(Items from a dataset)
━━━━━━━━
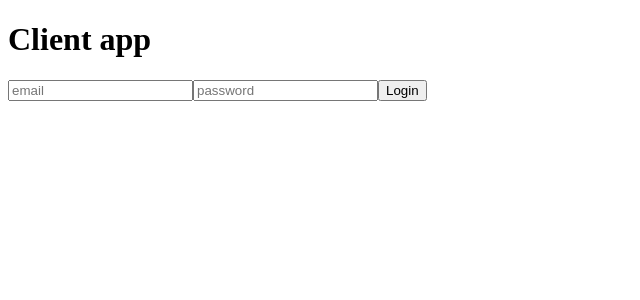
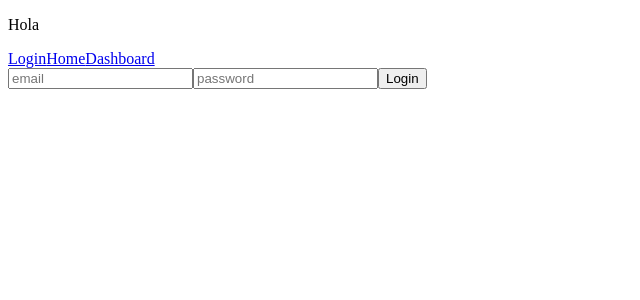
Before and after one commit to wZacky/movies-catalog-frontend, a React (Vite) app: page /login in a window 1280 px wide. Shown: the top 300 px of the page, without its empty margins (0-640 px from the left). Built offline with nearby package versions, Linux system fonts and the light colour scheme.

Commit message:
feat(components): home

```diff
--- a/package.json
+++ b/package.json
@@ -12,7 +12,8 @@
     "@apollo/client": "^3.7.0",
     "graphql": "^16.6.0",
     "react": "^18.2.0",
-    "react-dom": "^18.2.0"
+    "react-dom": "^18.2.0",
+    "react-router-dom": "^6.4.2"
   },
   "devDependencies": {
     "@types/react": "^18.0.17",
--- a/src/App.jsx
+++ b/src/App.jsx
@@ -1,16 +1,17 @@
 import { useState } from 'react'
+import { Outlet } from 'react-router-dom'
 import './App.css'
-import Login from './components/Login'
+import Home from './components/Home'
+import Navbar from './components/Navbar'
+//import Login from './components/Login'
 
 function App() {
   const [count, setCount] = useState(0)
 
   return (
     <div className="App">
-      <>
-        <h1>Client app</h1>
-        <Login />
-      </>
+      <Navbar />
+      <Outlet />
     </div>
   )
 }
--- a/src/components/Home.jsx
+++ b/src/components/Home.jsx
@@ -1,8 +1,43 @@
+import { gql, useQuery } from '@apollo/client'
 import React from 'react'
 
+const CATALOG = gql`
+  query {
+    generalCatalog {
+      id
+      title
+      image
+      description
+      likes
+    }
+  }
+`
 function Home() {
+  const {loading, error, data} = useQuery(CATALOG)
+
+  if (loading) {
+    return <p>LOADING</p>
+  }
+
+  if (error) {
+    console.log(error);
+  }
+
   return (
-    <div>Home</div>
+    <div>
+      {data.generalCatalog.map((movie,index) => {
+        console.log(movie);
+        return (
+          <div key={movie.id}>
+            <h3>{movie.title}</h3>
+            <p>{movie.id}</p>
+            <p>{movie.description}</p>
+            <p>{movie.image}</p>
+            <p>{movie.likes}</p>
+          </div>
+        )
+      })}
+    </div>
   )
 }
 
--- /dev/null
+++ b/src/components/Navbar.jsx
@@ -0,0 +1,15 @@
+import React from 'react'
+import { Link, NavLink } from 'react-router-dom'
+
+function Navbar() {
+  return (
+    <nav>
+      <p>Hola</p>
+      <NavLink to="/login" >Login</NavLink>
+      <NavLink to="/home" >Home</NavLink>
+      <NavLink to="/dashboard" >Dashboard</NavLink>
+    </nav>
+  )
+}
+
+export default Navbar
--- a/src/main.jsx
+++ b/src/main.jsx
@@ -3,6 +3,10 @@ import ReactDOM from 'react-dom/client'
 import { ApolloClient, InMemoryCache, ApolloProvider } from '@apollo/client'
 import App from './App'
 import './index.css'
+import { BrowserRouter, createBrowserRouter, RouterProvider } from 'react-router-dom'
+import Home from './components/Home'
+import router from './routes.jsx'
+import Navbar from './components/Navbar'
 
 const client = new ApolloClient({
   uri: 'http://127.0.0.1:4000/graphql',
@@ -10,10 +14,14 @@ const client = new ApolloClient({
   connectToDevTools: true
 });
 
+
+
 ReactDOM.createRoot(document.getElementById('root')).render(
-//  <React.StrictMode>
+  <React.StrictMode>
     <ApolloProvider client={client}>
-      <App />
+      <RouterProvider router={router}>
+        <App />
+      </RouterProvider>
     </ApolloProvider>
-//  </React.StrictMode>
+  </React.StrictMode>
 )
--- /dev/null
+++ b/src/routes.jsx
@@ -0,0 +1,35 @@
+import { createBrowserRouter } from "react-router-dom";
+import App from "./App";
+import Home from "./components/Home";
+import Login from "./components/Login";
+
+const router = createBrowserRouter([
+  {
+    path: "/",
+    element: <App />,
+    children: [
+      {
+        index: true,
+        element: <Home />,
+      },
+      {
+        path: "login",
+        element: <Login />
+      },
+      {
+        path: "dashboard",
+        element: <p>en proceso</p>
+      }
+    ]
+  },
+])
+
+/**
+ * routes sirve para saber que componente carga cada path
+
+en el navbar debo especificar los paths de c/link
+
+el navbar estara en toda la app
+ */
+
+export default router;
```
Also changed, not shown: 1 other file (tests, documents, lock files or other folders).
━━━━━━━━
TASK OBJECTIVE »
Give back all the data exactly, minus pictures.

EXPECTED OUTPUT »
Before and after one commit to wZacky/movies-catalog-frontend, a React (Vite) app: page /login in a window 1280 px wide. Shown: the top 300 px of the page, without its empty margins (0-640 px from the left). Built offline with nearby package versions, Linux system fonts and the light colour scheme.

Commit message:
feat(components): home

```diff
--- a/package.json
+++ b/package.json
@@ -12,7 +12,8 @@
     "@apollo/client": "^3.7.0",
     "graphql": "^16.6.0",
     "react": "^18.2.0",
-    "react-dom": "^18.2.0"
+    "react-dom": "^18.2.0",
+    "react-router-dom": "^6.4.2"
   },
   "devDependencies": {
     "@types/react": "^18.0.17",
--- a/src/App.jsx
+++ b/src/App.jsx
@@ -1,16 +1,17 @@
 import { useState } from 'react'
+import { Outlet } from 'react-router-dom'
 import './App.css'
-import Login from './components/Login'
+import Home from './components/Home'
+import Navbar from './components/Navbar'
+//import Login from './components/Login'
 
 function App() {
   const [count, setCount] = useState(0)
 
   return (
     <div className="App">
-      <>
-        <h1>Client app</h1>
-        <Login />
-      </>
+      <Navbar />
+      <Outlet />
     </div>
   )
 }
--- a/src/components/Home.jsx
+++ b/src/components/Home.jsx
@@ -1,8 +1,43 @@
+import { gql, useQuery } from '@apollo/client'
 import React from 'react'
 
+const CATALOG = gql`
+  query {
+    generalCatalog {
+      id
+      title
+      image
+      description
+      likes
+    }
+  }
+`
 function Home() {
+  const {loading, error, data} = useQuery(CATALOG)
+
+  if (loading) {
+    return <p>LOADING</p>
+  }
+
+  if (error) {
+    console.log(error);
+  }
+
   return (
-    <div>Home</div>
+    <div>
+      {data.generalCatalog.map((movie,index) => {
+        console.log(movie);
+        return (
+          <div key={movie.id}>
+            <h3>{movie.title}</h3>
+            <p>{movie.id}</p>
+            <p>{movie.description}</p>
+            <p>{movie.image}</p>
+            <p>{movie.likes}</p>
+          </div>
+        )
+      })}
+    </div>
   )
 }
 
--- /dev/null
+++ b/src/components/Navbar.jsx
@@ -0,0 +1,15 @@
+import React from 'react'
+import { Link, NavLink } from 'react-router-dom'
+
+function Navbar() {
+  return (
+    <nav>
+      <p>Hola</p>
+      <NavLink to="/login" >Login</NavLink>
+      <NavLink to="/home" >Home</NavLink>
+      <NavLink to="/dashboard" >Dashboard</NavLink>
+    </nav>
+  )
+}
+
+export default Navbar
--- a/src/main.jsx
+++ b/src/main.jsx
@@ -3,6 +3,10 @@ import ReactDOM from 'react-dom/client'
 import { ApolloClient, InMemoryCache, ApolloProvider } from '@apollo/client'
 import App from './App'
 import './index.css'
+import { BrowserRouter, createBrowserRouter, RouterProvider } from 'react-router-dom'
+import Home from './components/Home'
+import router from './routes.jsx'
+import Navbar from './components/Navbar'
 
 const client = new ApolloClient({
   uri: 'http://127.0.0.1:4000/graphql',
@@ -10,10 +14,14 @@ const client = new ApolloClient({
   connectToDevTools: true
 });
 
+
+
 ReactDOM.createRoot(document.getElementById('root')).render(
-//  <React.StrictMode>
+  <React.StrictMode>
     <ApolloProvider client={client}>
-      <App />
+      <RouterProvider router={router}>
+        <App />
+      </RouterProvider>
     </ApolloProvider>
-//  </React.StrictMode>
+  </React.StrictMode>
 )
--- /dev/null
+++ b/src/routes.jsx
@@ -0,0 +1,35 @@
+import { createBrowserRouter } from "react-router-dom";
+import App from "./App";
+import Home from "./components/Home";
+import Login from "./components/Login";
+
+const router = createBrowserRouter([
+  {
+    path: "/",
+    element: <App />,
+    children: [
+      {
+        index: true,
+        element: <Home />,
+      },
+      {
+        path: "login",
+        element: <Login />
+      },
+      {
+        path: "dashboard",
+        element: <p>en proceso</p>
+      }
+    ]
+  },
+])
+
+/**
+ * routes sirve para saber que componente carga cada path
+
+en el navbar debo especificar los paths de c/link
+
+el navbar estara en toda la app
+ */
+
+export default router;
```
Also changed, not shown: 1 other file (tests, documents, lock files or other folders).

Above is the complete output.